» **WHAT THIS TASK INVOLVES**: Print the entries below word for word; the pictures stay out of your copy.

» **DATASET ENTRIES**:
========

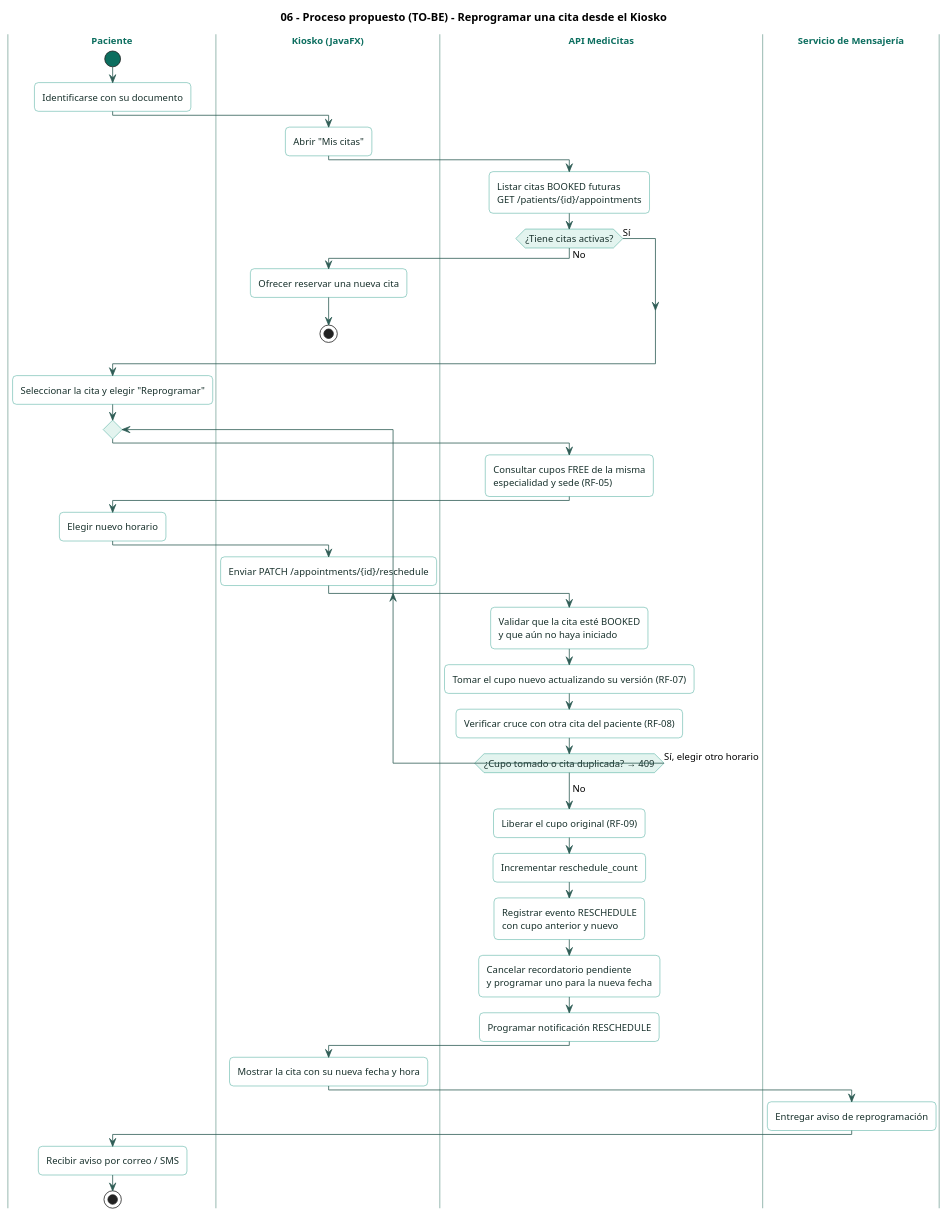
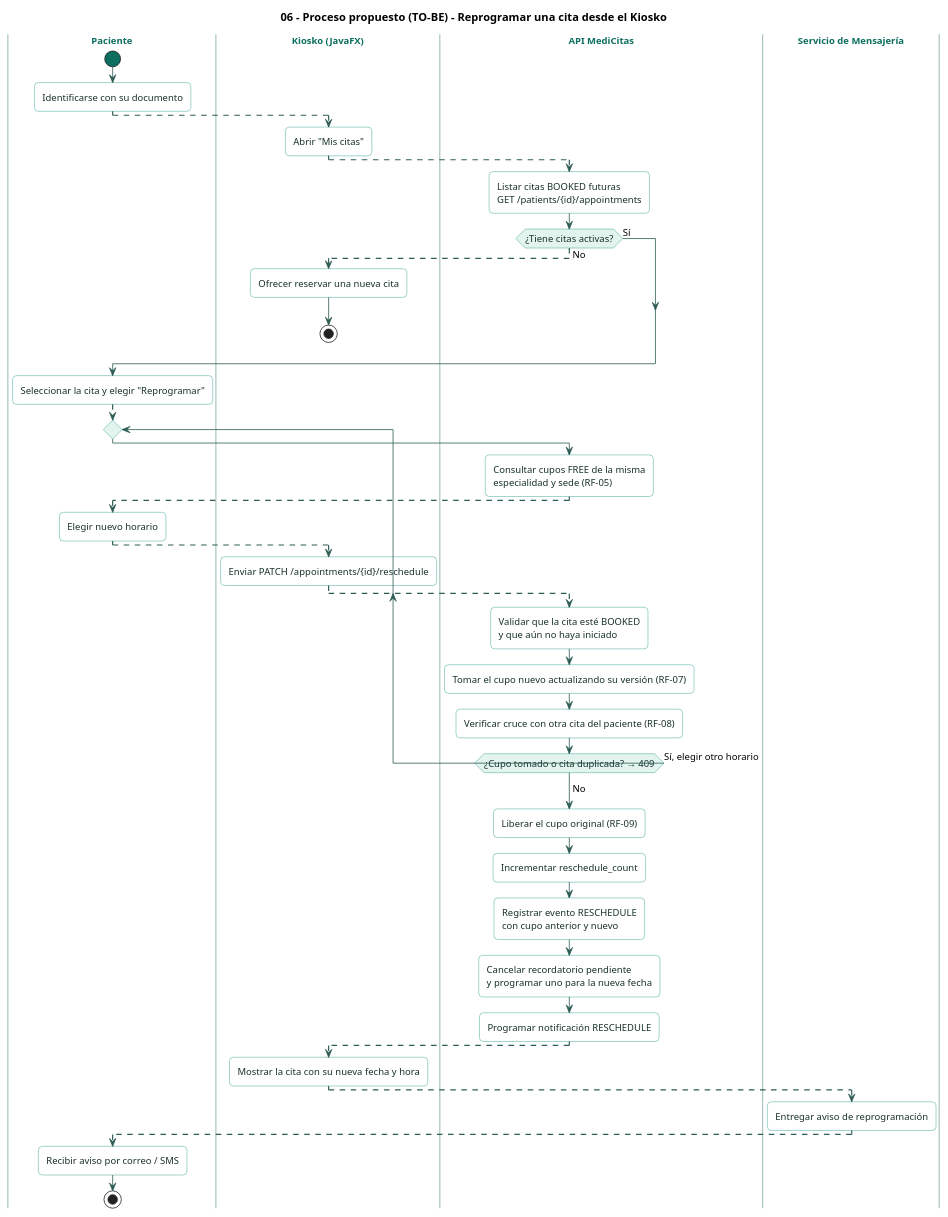
Before and after one commit to Jimena-CC/ProyectoCitasMedicas: the diagram in docs/diagrams/06-process-reschedule.puml, drawn with PlantUML. The commit also changed 8 other files, not shown here.

```diff
--- a/docs/diagrams/06-process-reschedule.puml
+++ b/docs/diagrams/06-process-reschedule.puml
@@ -1,88 +1,94 @@
 @startuml
 title 06 - Proceso propuesto (TO-BE) - Reprogramar una cita desde el Kiosko
 
 skinparam shadowing false
 skinparam roundCorner 10
 skinparam defaultFontName "Helvetica"
 skinparam defaultFontSize 12
 skinparam ArrowColor #2F5D56
 skinparam SwimlaneBorderColor #A9C4BD
 skinparam SwimlaneTitleFontColor #0C6E5F
 skinparam SwimlaneTitleFontStyle bold
 skinparam activity {
   BackgroundColor #FFFFFF
   BorderColor #13917D
   FontColor #17302B
   DiamondBackgroundColor #E3F4EF
   DiamondBorderColor #13917D
   StartColor #0C6E5F
   EndColor #0C6E5F
 }
 skinparam note {
   BackgroundColor #FFF8E6
   BorderColor #D9B45A
   FontColor #3D3321
 }
 
 ' Orden de los carriles
 |Paciente|
 |Kiosko (JavaFX)|
 |API MediCitas|
 |Servicio de Mensajería|
 
 |Paciente|
 start
 :Identificarse con su documento;
+-[#2F5D56,dashed]->
 
 |Kiosko (JavaFX)|
 :Abrir "Mis citas";
+-[#2F5D56,dashed]->
 
 |API MediCitas|
-:Listar citas BOOKED futuras
-GET /patients/{id}/appointments;
+:Listar citas BOOKED futuras\nGET /patients/{id}/appointments;
 
 if (¿Tiene citas activas?) then (No)
+  -[#2F5D56,dashed]->
   |Kiosko (JavaFX)|
   :Ofrecer reservar una nueva cita;
   stop
 else (Sí)
 endif
+-[#2F5D56,dashed]->
 
 |Paciente|
 :Seleccionar la cita y elegir "Reprogramar";
+-[#2F5D56,dashed]->
 
 repeat
   |API MediCitas|
-  :Consultar cupos FREE de la misma
-  especialidad y sede (RF-05);
+  :Consultar cupos FREE de la misma\nespecialidad y sede (RF-05);
+  -[#2F5D56,dashed]->
   |Paciente|
   :Elegir nuevo horario;
+  -[#2F5D56,dashed]->
   |Kiosko (JavaFX)|
   :Enviar PATCH /appointments/{id}/reschedule;
+  -[#2F5D56,dashed]->
   |API MediCitas|
-  :Validar que la cita esté BOOKED
-  y que aún no haya iniciado;
+  :Validar que la cita esté BOOKED\ny que aún no haya iniciado;
   :Tomar el cupo nuevo actualizando su versión (RF-07);
   :Verificar cruce con otra cita del paciente (RF-08);
 repeat while (¿Cupo tomado o cita duplicada? → 409) is (Sí, elegir otro horario)
 ->No;
 
 :Liberar el cupo original (RF-09);
 :Incrementar reschedule_count;
-:Registrar evento RESCHEDULE
-con cupo anterior y nuevo;
-:Cancelar recordatorio pendiente
-y programar uno para la nueva fecha;
+:Registrar evento RESCHEDULE\ncon cupo anterior y nuevo;
+:Cancelar recordatorio pendiente\ny programar uno para la nueva fecha;
 :Programar notificación RESCHEDULE;
+-[#2F5D56,dashed]->
 
 |Kiosko (JavaFX)|
 :Mostrar la cita con su nueva fecha y hora;
+-[#2F5D56,dashed]->
 
 |Servicio de Mensajería|
 :Entregar aviso de reprogramación;
+-[#2F5D56,dashed]->
 
 |Paciente|
 :Recibir aviso por correo / SMS;
 stop
 
 @enduml
```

========

» **WRITTEN RESPONSE**:
Before and after one commit to Jimena-CC/ProyectoCitasMedicas: the diagram in docs/diagrams/06-process-reschedule.puml, drawn with PlantUML. The commit also changed 8 other files, not shown here.

```diff
--- a/docs/diagrams/06-process-reschedule.puml
+++ b/docs/diagrams/06-process-reschedule.puml
@@ -1,88 +1,94 @@
 @startuml
 title 06 - Proceso propuesto (TO-BE) - Reprogramar una cita desde el Kiosko
 
 skinparam shadowing false
 skinparam roundCorner 10
 skinparam defaultFontName "Helvetica"
 skinparam defaultFontSize 12
 skinparam ArrowColor #2F5D56
 skinparam SwimlaneBorderColor #A9C4BD
 skinparam SwimlaneTitleFontColor #0C6E5F
 skinparam SwimlaneTitleFontStyle bold
 skinparam activity {
   BackgroundColor #FFFFFF
   BorderColor #13917D
   FontColor #17302B
   DiamondBackgroundColor #E3F4EF
   DiamondBorderColor #13917D
   StartColor #0C6E5F
   EndColor #0C6E5F
 }
 skinparam note {
   BackgroundColor #FFF8E6
   BorderColor #D9B45A
   FontColor #3D3321
 }
 
 ' Orden de los carriles
 |Paciente|
 |Kiosko (JavaFX)|
 |API MediCitas|
 |Servicio de Mensajería|
 
 |Paciente|
 start
 :Identificarse con su documento;
+-[#2F5D56,dashed]->
 
 |Kiosko (JavaFX)|
 :Abrir "Mis citas";
+-[#2F5D56,dashed]->
 
 |API MediCitas|
-:Listar citas BOOKED futuras
-GET /patients/{id}/appointments;
+:Listar citas BOOKED futuras\nGET /patients/{id}/appointments;
 
 if (¿Tiene citas activas?) then (No)
+  -[#2F5D56,dashed]->
   |Kiosko (JavaFX)|
   :Ofrecer reservar una nueva cita;
   stop
 else (Sí)
 endif
+-[#2F5D56,dashed]->
 
 |Paciente|
 :Seleccionar la cita y elegir "Reprogramar";
+-[#2F5D56,dashed]->
 
 repeat
   |API MediCitas|
-  :Consultar cupos FREE de la misma
-  especialidad y sede (RF-05);
+  :Consultar cupos FREE de la misma\nespecialidad y sede (RF-05);
+  -[#2F5D56,dashed]->
   |Paciente|
   :Elegir nuevo horario;
+  -[#2F5D56,dashed]->
   |Kiosko (JavaFX)|
   :Enviar PATCH /appointments/{id}/reschedule;
+  -[#2F5D56,dashed]->
   |API MediCitas|
-  :Validar que la cita esté BOOKED
-  y que aún no haya iniciado;
+  :Validar que la cita esté BOOKED\ny que aún no haya iniciado;
   :Tomar el cupo nuevo actualizando su versión (RF-07);
   :Verificar cruce con otra cita del paciente (RF-08);
 repeat while (¿Cupo tomado o cita duplicada? → 409) is (Sí, elegir otro horario)
 ->No;
 
 :Liberar el cupo original (RF-09);
 :Incrementar reschedule_count;
-:Registrar evento RESCHEDULE
-con cupo anterior y nuevo;
-:Cancelar recordatorio pendiente
-y programar uno para la nueva fecha;
+:Registrar evento RESCHEDULE\ncon cupo anterior y nuevo;
+:Cancelar recordatorio pendiente\ny programar uno para la nueva fecha;
 :Programar notificación RESCHEDULE;
+-[#2F5D56,dashed]->
 
 |Kiosko (JavaFX)|
 :Mostrar la cita con su nueva fecha y hora;
+-[#2F5D56,dashed]->
 
 |Servicio de Mensajería|
 :Entregar aviso de reprogramación;
+-[#2F5D56,dashed]->
 
 |Paciente|
 :Recibir aviso por correo / SMS;
 stop
 
 @enduml
```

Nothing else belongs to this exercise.